### Web interface edit records

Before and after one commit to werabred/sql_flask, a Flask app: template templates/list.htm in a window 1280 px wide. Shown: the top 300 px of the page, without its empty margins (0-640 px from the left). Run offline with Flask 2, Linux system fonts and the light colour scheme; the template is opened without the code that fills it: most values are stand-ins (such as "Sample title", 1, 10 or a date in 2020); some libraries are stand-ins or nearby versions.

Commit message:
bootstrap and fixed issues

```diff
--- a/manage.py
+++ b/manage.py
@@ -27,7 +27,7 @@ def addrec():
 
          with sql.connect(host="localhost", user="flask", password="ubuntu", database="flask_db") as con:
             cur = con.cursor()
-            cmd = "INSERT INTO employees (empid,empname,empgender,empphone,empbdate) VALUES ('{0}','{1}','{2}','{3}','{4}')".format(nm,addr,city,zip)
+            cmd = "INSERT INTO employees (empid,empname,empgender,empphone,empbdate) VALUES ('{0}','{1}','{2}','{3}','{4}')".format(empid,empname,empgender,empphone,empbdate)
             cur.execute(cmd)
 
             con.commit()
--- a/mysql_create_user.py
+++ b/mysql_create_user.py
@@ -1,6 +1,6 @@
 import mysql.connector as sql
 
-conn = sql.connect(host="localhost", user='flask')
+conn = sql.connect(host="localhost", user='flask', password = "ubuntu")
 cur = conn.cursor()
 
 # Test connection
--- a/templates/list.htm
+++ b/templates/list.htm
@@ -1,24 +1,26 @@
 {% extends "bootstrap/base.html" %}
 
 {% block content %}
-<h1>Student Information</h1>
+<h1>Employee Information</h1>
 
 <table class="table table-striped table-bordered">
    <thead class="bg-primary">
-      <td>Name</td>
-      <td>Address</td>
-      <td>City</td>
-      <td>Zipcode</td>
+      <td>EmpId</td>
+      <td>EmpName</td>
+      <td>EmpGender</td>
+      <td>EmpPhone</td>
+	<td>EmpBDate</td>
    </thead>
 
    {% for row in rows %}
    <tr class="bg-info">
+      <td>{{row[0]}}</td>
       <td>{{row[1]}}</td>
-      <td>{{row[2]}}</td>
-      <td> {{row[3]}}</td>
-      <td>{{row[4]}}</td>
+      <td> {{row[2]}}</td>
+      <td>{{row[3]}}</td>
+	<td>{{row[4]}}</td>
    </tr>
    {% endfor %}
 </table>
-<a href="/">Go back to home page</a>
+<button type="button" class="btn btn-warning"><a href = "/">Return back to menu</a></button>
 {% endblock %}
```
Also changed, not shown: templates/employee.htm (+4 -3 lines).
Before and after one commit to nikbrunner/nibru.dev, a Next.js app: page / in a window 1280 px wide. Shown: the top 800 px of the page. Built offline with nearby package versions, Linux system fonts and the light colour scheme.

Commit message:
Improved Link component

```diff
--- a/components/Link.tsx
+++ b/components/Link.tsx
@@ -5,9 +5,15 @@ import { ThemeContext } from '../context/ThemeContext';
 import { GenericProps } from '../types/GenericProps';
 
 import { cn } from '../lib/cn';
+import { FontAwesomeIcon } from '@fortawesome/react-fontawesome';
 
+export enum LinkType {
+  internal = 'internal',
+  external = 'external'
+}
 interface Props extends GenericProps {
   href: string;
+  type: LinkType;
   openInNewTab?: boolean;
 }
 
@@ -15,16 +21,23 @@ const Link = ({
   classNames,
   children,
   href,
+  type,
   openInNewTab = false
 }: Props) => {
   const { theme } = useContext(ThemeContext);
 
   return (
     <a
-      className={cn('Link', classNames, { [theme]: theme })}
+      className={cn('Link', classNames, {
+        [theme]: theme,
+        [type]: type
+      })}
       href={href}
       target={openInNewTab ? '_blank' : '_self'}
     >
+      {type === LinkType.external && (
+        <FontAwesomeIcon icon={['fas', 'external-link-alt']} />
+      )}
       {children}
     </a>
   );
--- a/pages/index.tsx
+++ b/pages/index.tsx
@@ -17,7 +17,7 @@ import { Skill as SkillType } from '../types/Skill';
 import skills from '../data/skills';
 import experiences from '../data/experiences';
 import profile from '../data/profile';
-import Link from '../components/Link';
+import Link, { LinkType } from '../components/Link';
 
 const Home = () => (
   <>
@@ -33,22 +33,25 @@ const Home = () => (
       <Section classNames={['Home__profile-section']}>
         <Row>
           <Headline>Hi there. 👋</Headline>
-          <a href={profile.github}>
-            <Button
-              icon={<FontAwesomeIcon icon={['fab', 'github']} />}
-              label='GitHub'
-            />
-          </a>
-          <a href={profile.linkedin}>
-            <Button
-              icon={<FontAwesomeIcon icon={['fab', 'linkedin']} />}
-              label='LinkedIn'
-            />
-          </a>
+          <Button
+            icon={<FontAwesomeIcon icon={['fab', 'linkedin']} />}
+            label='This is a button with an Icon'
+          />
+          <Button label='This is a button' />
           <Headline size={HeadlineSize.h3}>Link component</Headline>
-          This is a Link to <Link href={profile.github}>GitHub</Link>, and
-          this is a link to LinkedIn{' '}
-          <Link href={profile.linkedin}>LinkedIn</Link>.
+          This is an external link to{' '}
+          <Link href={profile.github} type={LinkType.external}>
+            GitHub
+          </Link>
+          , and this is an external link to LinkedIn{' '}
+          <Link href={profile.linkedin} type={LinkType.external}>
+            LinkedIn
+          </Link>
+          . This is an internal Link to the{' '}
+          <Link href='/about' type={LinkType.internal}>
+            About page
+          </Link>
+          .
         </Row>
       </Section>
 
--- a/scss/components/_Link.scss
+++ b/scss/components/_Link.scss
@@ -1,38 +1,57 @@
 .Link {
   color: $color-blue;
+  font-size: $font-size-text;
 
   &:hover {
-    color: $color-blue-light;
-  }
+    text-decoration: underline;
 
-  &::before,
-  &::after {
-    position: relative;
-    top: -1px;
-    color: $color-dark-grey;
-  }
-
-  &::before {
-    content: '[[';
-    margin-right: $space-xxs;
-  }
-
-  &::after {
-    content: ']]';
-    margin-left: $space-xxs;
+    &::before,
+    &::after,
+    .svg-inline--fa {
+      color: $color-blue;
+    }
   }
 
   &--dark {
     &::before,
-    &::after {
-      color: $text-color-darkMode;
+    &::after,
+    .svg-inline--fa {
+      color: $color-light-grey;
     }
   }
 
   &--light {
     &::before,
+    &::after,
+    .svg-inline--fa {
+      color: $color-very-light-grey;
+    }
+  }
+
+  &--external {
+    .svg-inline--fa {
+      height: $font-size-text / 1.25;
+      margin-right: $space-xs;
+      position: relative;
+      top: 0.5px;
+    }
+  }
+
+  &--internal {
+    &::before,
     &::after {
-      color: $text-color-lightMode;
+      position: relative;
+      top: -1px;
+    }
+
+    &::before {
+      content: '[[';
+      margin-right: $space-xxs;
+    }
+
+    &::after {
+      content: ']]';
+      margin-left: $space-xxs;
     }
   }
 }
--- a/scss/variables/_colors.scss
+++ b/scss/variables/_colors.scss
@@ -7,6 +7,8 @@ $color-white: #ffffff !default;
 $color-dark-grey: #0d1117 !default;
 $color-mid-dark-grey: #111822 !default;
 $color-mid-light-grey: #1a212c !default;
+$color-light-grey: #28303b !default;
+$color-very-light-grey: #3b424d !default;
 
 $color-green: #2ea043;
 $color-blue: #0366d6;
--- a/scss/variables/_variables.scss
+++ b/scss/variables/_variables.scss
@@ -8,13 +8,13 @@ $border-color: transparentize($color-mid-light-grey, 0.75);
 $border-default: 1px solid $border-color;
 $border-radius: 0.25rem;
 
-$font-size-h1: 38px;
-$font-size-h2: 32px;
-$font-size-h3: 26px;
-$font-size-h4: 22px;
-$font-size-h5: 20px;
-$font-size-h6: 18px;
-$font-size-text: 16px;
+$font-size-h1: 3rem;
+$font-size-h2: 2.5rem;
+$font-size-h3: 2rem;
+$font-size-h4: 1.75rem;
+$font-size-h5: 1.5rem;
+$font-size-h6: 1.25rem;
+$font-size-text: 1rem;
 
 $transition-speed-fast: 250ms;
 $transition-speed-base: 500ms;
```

### Task item
Would you copy every line of the entries in which "import" appears?

### Result
 import mysql.connector as sql
@@ -5,9 +5,15 @@ import { ThemeContext } from '../context/ThemeContext';
 import { GenericProps } from '../types/GenericProps';
 import { cn } from '../lib/cn';
+import { FontAwesomeIcon } from '@fortawesome/react-fontawesome';
@@ -17,7 +17,7 @@ import { Skill as SkillType } from '../types/Skill';
 import skills from '../data/skills';
 import experiences from '../data/experiences';
 import profile from '../data/profile';
-import Link from '../components/Link';
+import Link, { LinkType } from '../components/Link';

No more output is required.